Saturday, September 19, 2009

Hanging out the washing

click photo to enlarge
Many things have changed over the past fifty odd years of my life but one that hasn't is the best way to dry washing. I can't begin to imagine for how many centuries people have fixed clothes to a washing line and let the sun and wind do their work. However, I do know that my mother did it when I was young, and my wife and I do it still.

It's true that we have both a spin dryer and a tumble dryer. It's also true that in the past we had the high-tec version of the washing line - the rotary dryer with many feet of line folded into a web with a seven foot radius. But our method of choice is the tried and tested lines stretched between vertical posts. Not only is it the cheapest way to dry washing, and the most environmentally friendly method, but it also does the job quickly and efficiently. There is a washing line elaboration that we don't use, however: the clothes prop. This is a long piece of wood, about six or seven feet long, with a notch cut in the end that is used to elevate the line when the washing has been fixed to it. My mother used one but we don't. Perhaps her diminutive stature made it a necessity that our height means we can forgo. Our clothes pegs, made of wood with springs are also quite traditional. Plastic versions are available, as are newer (and older) designs, but we prefer this variety.

After I'd been cutting the grass the other day I noticed the sharp outlines of the washing on its line perfectly reproduced on the lawn, so I asked my wife to stand in a position that would make the picture complete. It took a few attempts over several minutes as the clouds kept drifting across the sun, but I eventually got the shot that I post today.

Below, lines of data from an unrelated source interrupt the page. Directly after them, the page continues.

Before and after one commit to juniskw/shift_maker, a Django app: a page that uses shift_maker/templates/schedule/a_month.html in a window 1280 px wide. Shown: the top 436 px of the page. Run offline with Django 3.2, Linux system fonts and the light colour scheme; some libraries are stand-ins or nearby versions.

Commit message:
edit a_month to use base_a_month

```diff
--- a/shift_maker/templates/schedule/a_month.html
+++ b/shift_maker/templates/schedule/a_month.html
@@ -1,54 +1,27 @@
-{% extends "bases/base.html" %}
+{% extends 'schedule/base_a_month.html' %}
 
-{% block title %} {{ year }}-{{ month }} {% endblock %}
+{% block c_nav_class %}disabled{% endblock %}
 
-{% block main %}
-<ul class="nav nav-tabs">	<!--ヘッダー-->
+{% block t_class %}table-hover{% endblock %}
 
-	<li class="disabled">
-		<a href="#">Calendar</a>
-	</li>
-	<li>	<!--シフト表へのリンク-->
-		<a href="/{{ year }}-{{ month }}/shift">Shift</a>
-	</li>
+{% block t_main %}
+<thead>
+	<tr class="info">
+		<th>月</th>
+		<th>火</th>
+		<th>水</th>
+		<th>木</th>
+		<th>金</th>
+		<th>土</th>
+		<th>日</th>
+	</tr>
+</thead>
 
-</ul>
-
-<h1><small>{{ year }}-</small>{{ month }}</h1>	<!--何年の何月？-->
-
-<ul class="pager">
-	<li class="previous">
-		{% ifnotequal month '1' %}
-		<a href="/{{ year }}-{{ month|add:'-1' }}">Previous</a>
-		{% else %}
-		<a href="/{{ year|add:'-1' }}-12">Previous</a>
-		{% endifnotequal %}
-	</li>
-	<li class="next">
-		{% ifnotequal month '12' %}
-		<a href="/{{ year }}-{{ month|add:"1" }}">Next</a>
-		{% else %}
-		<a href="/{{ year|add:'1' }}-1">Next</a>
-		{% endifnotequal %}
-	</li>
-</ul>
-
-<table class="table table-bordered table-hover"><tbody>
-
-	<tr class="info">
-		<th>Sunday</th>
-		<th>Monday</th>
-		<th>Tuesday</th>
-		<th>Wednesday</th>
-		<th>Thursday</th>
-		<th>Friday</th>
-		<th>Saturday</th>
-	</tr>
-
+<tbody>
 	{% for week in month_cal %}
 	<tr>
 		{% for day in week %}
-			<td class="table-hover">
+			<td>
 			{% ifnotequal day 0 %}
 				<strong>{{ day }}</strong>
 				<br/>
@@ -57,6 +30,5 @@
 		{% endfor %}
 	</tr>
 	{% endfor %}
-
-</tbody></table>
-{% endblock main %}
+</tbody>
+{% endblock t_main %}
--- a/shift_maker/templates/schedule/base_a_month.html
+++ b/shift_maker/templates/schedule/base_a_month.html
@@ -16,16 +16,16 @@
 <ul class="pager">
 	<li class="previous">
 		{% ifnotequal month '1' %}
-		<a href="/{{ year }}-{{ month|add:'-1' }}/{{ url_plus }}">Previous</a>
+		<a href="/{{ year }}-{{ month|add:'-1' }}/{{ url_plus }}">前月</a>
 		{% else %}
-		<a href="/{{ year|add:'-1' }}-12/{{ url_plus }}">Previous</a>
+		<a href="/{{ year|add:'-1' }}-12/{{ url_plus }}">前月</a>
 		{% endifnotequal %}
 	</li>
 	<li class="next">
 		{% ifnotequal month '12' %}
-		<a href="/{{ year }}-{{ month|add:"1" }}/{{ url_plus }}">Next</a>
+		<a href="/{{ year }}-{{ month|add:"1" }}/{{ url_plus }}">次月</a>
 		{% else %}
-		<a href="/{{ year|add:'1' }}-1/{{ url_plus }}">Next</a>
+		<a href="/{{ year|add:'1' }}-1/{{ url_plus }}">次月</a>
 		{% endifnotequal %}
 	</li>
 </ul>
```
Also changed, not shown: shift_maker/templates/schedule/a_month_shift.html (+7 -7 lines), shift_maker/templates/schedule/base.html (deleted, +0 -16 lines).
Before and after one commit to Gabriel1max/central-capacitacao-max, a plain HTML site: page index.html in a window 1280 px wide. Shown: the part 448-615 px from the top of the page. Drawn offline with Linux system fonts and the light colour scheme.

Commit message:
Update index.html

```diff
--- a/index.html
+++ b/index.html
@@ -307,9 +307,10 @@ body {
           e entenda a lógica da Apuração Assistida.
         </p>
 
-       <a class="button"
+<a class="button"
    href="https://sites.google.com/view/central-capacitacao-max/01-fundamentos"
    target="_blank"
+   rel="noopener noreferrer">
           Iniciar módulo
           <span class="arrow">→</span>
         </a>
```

photograph & text (c) T. Boughen

Camera: Olympus E510
Mode: Aperture Priority
Focal Length: 150mm (11mm/22mm equiv.)
F No: f6.3
Shutter Speed: 1/320
ISO: 100
Exposure Compensation: -0.7 EV
Image Stabilisation: On